While Latino youth make up 41 percent and still growing numbers of students in the Oakland Unified School District (OUSD), they are a disproportionately small part of the OUSD workforce, significantly in the classroom, where only 13 percent of the district’s 2,120 teachers are Latino or Hispanic.
A number of Latino high school students and graduates report that they never had a Latino teacher during the years they attended school in the district.
Latino workers are significantly underrepresented in almost every major job classification. The numbers, which were released by the school district to the Latino Education Network (LEN) in September 2014, are stark.
Among 240 custodial services workers, 7.5 percent are Latino; 125 principals, assistant principals and child center administrators, 21.6 percent; 105 members of the staff of the OUSD police department, 10 percent; 130 food preparers and others in nutrition services, 9.4 percent; and 864 teachers, aides and other staff in special education, 10.3 percent.
Among the reasons that these statistics are important is that students need role models they recognize and the ability of teachers and other school staff to deeply understand the needs, family lives and culture of students directly impact the success of children in schools, according to many educators.
Another reason is that the OUSD is the second largest employer in Oakland with 7,664 employees, and its hiring and contracting policies are important to everyone who lives in the city. When the school district does not hire Latinos, it impacts workers and the educational futures of families of children who attend the schools.
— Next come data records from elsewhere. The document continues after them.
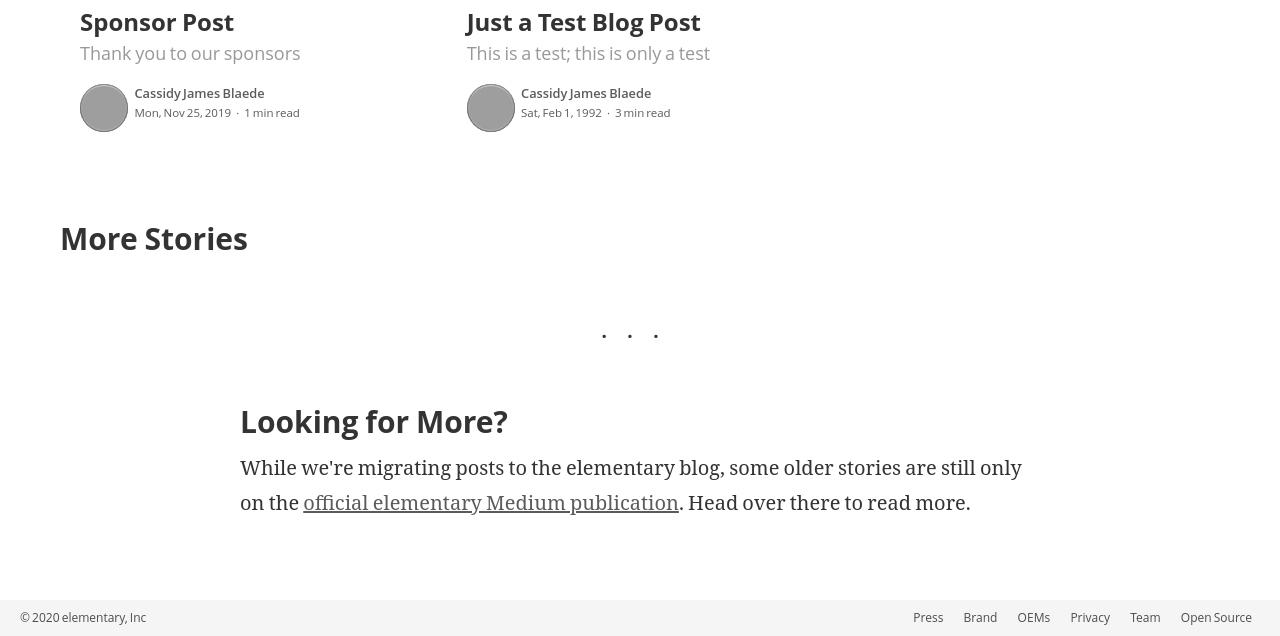
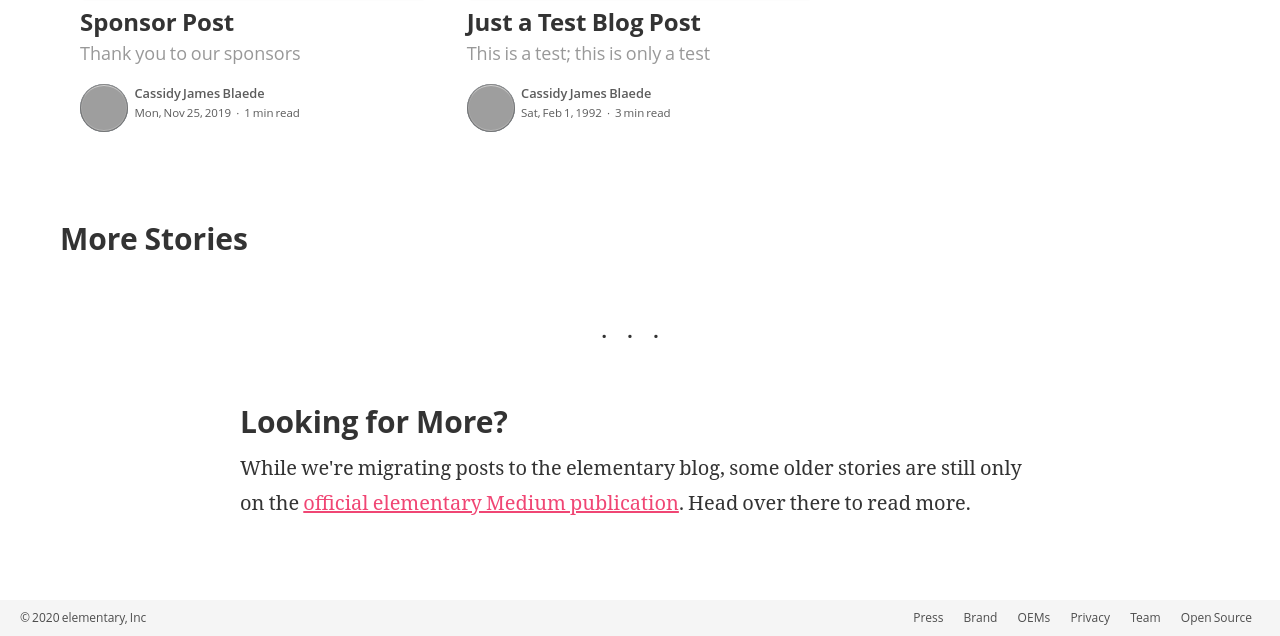
Before and after one commit to TheLinuxEXP/TheLinuxEXP.github.io, a Jekyll site: the page built from index.html, in a window 1280 px wide. Shown: the part 671-1307 px from the top of the page. Built offline with Jekyll 4.4.1, drawn with Linux system fonts in a browser that asks for light colours; the list of posts is cut into pages by our own code; grey boxes are pictures that could not be loaded.

Commit message:
Fixed colo

```diff
--- a/_sass/_colors.scss
+++ b/_sass/_colors.scss
@@ -80,7 +80,7 @@
 
   --bg-color: white;
   --fg-color: var(--black-500);
-  --accent-color: var(--tle-red700);
+  --accent-color: var(--tle-red);
   --header-bg-color: var(--tle-purple);
   --header-fg-color: var(--silver-100);
   --secondary-bg-color: #f5f5f5; // Instead of making up a Silver 200
```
According to Victor Martinez, LEN steering committee member, the district for years has claimed to be sympathetic about the need to increase the numbers of Latino teachers and other employers, but nothing changes.
“Latino groups have been raising issues for 40 years, and it seems we’re still in the same place,” he said. “We’re not interested in appeasement or window dressing. We’re interested in systemic change, institutional change,” he said.
Says Emma Roos, a LEN co-chair, “We continue to work with the district, through community advisory committees and finding areas where we can be of assistance.”
“We see small changes, new faces, but nothing dedicated to the urgent needs of Latino students,” she said.
Added LEN member and lifelong educator Jorge Lerma, “Though Latinos are large in number, things are done for us but without us. Latinos are not involved in designing and implementing and bringing their life issues into (educational programs).”
“The Latino community is significantly underrepresented in decision making, and that reflects in academics at the schools,” said Lerma.
Symptomatic and particularly upsetting, said Roos, is that the district has only 28 bilingual aides to help out in the classrooms, and only 14 are Spanish speaking. Roos is also concerned that the number of high achieving students who were honored at the OUSD annual Latino Honor Roll dropped this year after going up for several years in a row.
“We’re calling our status a state of emergency,” said Lerma. “They’re calling it ‘unrecognized bias,’ but it’s recognized by us.”
OUSD Supt. Antwan Wilson in a public statement pledged to work with Latinos to make changes. “To lift up and meet the needs of our growing Latino community, we have to embody the diversity of this community,” he said.
He said the district is working with the Unity Council’s Latino Men & Boys program “in eight of our schools serving over 200 young men and their families, providing academic support, male mentorship, and health and wellness programs, as well as career development and culturally-based activities.”
In an email to members of LEN, Brigitte Marshall, OUSD Chief Talent Officer, head of the human resources department, wrote about the efforts the district is taking to improve hiring of Latinos.
“Several months ago, I initiated a demographic comparative analysis of departmental staffing from which the demographic imbalance of various district departments could clearly be seen,” Marshall wrote.
“As a result of this, I have started the work of naming the issue with department leaders and working with them to develop strategies to improve their recruitment and hiring practices to ensure progress toward more representative staffing.
“We are challenged by the current limitations of our data tracking capabilities and recognize that the need to be able to demonstrate progress in hiring diversity rests in part in our ability to track the data correctly,” Marshall wrote.
Roos said she was glad the district was seeking to improve data collection, “But if legal, moral and educational issues are once again trumped by technical glitches, we are all lost.”